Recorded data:

=== Section Start ===

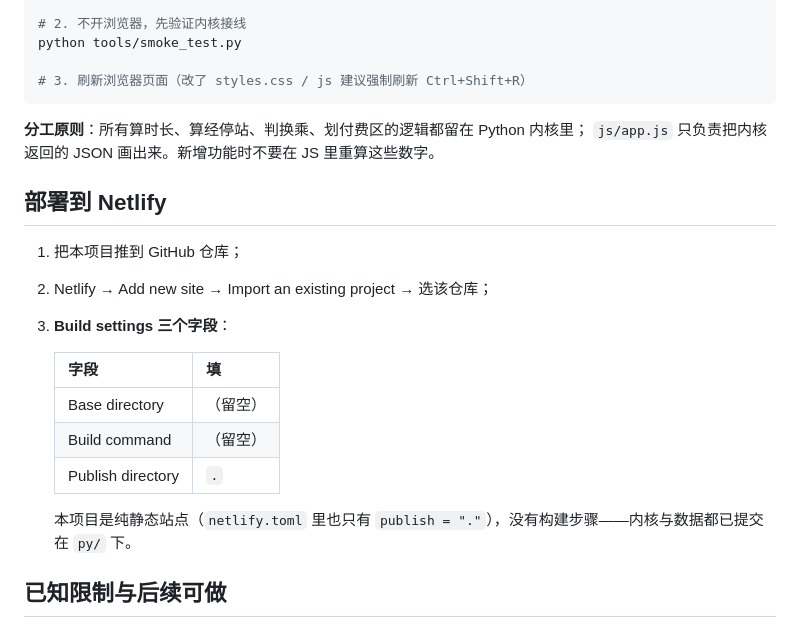
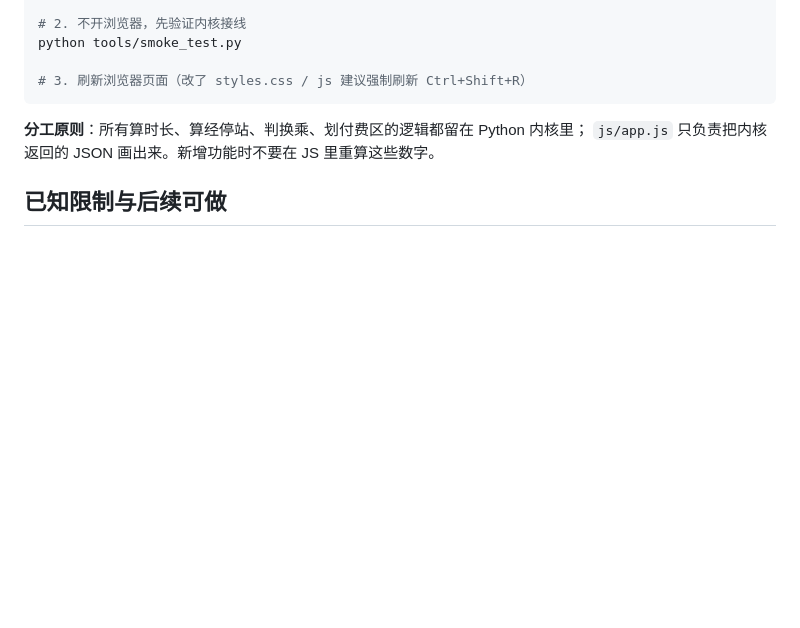
Before and after one commit to Maglev-Line/transit_planner_web, a Markdown page: README.md, the part around the change. Drawn GitHub-style; blank space fills up the shorter version.

Commit message:
Remove Netlify deployment instructions
Removed deployment instructions for Netlify from README.md.

```diff
--- a/README.md
+++ b/README.md
@@ -63,20 +63,6 @@ python tools/smoke_test.py
 **分工原则**：所有算时长、算经停站、判换乘、划付费区的逻辑都留在 Python 内核里；
 `js/app.js` 只负责把内核返回的 JSON 画出来。新增功能时不要在 JS 里重算这些数字。
 
-## 部署到 Netlify
-
-1. 把本项目推到 GitHub 仓库；
-2. Netlify → Add new site → Import an existing project → 选该仓库；
-3. **Build settings 三个字段**：
-
-   | 字段 | 填 |
-   | --- | --- |
-   | Base directory | （留空） |
-   | Build command | （留空） |
-   | Publish directory | `.` |
-
-   本项目是纯静态站点（`netlify.toml` 里也只有 `publish = "."`），没有构建步骤——内核与数据都已提交在 `py/` 下。
-
 ## 已知限制与后续可做
 
 - **首次加载较慢**：Pyodide 运行时约 10&nbsp;MB，之后由浏览器缓存；可加 Service Worker 做离线缓存。
```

=== Section End ===

• **What to produce**
Display each line of the data where "instructions" occurs.

• **Answer to the exercise**
Remove Netlify deployment instructions
Removed deployment instructions for Netlify from README.md.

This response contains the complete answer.